So I did what any self-respecting, analytical, going-back-to-college, geeky, late twenty-something would do: I took a career test. Not one of those online jobbies, though I have taken my share of those, but a real honest to God career test. The Campbell Interest and Skill Survey at my college's career exploration center. For once, I was completely honest in all the answers. Do you want to read stories to children as a job? No freaking way. Do you enjoy working with people on a one-to-one basis? Not even a little bit, and I don't even feel bad about it. Okay, I feel a little bit bad since, you know, I *do* work with people occasionally at my present job but it's one of my least favorite parts and I'm being honest here dammit!

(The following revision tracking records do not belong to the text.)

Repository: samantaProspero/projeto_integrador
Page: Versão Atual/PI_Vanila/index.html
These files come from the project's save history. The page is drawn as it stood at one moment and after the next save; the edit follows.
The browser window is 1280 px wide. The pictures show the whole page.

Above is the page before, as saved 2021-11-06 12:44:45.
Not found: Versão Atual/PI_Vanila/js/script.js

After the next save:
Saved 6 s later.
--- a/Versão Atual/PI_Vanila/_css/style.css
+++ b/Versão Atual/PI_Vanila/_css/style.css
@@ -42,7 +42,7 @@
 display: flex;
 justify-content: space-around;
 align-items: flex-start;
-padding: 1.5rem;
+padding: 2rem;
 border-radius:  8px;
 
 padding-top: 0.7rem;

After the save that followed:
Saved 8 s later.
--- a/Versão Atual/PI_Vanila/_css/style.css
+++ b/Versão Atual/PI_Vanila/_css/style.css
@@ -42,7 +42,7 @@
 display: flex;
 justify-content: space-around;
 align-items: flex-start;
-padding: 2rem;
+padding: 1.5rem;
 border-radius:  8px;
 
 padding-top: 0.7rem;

Would you enjoy working as a scientist in a research lab? Why yes, yes I believe I would.

*Except that Biology course I loved and aced in my Freshman year of college. Get a clue, Katie?

Spring Fever

Monday, May 01, 2006

It’s Spring now. As much as I hate to admit it, I am the type that will go through the house top to bottom, cleaning and purging it of the CRAP that’s accumulated over the winter. It’s like it’s impossible to really clean in the winter time. It’s too dark, too depressing, and too cold. I haven’t started digging yet but I’ve been thinking about it for weeks already. Gotta work up the gumption. In going through the house in my mind (because really I’ve just been too lazy to actually go through it yet for real) I’ve come across several UFOs. Not of the knitting variety though. These are projects I’ve put off because of my knitting, more likely. It’s just so much easier to pick up a sock and sit my butt on the couch and knit than it is to say… dig out my tablet, oil pastels, shading tools, and some sunlight to finish this Van Gogh reproduction I started for my living room last summer.

Or, in the case of sewing in an unheated front porch, of digging out the fabric, measuring, cutting and sewing the curtains for Kurt’s bedroom. Even though the reason I wanted to put curtains up in his room was to help keep the drafts down this past winter. Yeah, whoops. I missed that one by oh, about six months.

There’s also the new bedspread and curtains I’ve been meaning to make for my bedroom ever since I painted it last spring.

And let’s just not mention the curtains I made for the dining room immediately after we moved in but never finished embroidering... three years ago.

If last summer taught me anything though it’s that I can’t knit with cotton. Not unless I want to spend my sunset years watching other old ladies knit and crying inside because I screwed up my wrists while not finishing other perfectly wrist-friendly projects during my summers. My goal then for summer: finish all unfinished projects and a couple unstarted projects as well. I’ll keep something on my needles all summer, of course. I can’t just let knitting go for months at a time, I’ve proven that with my few day cave-in a few weeks ago, but I’ll keep the projects small, portable, and quick.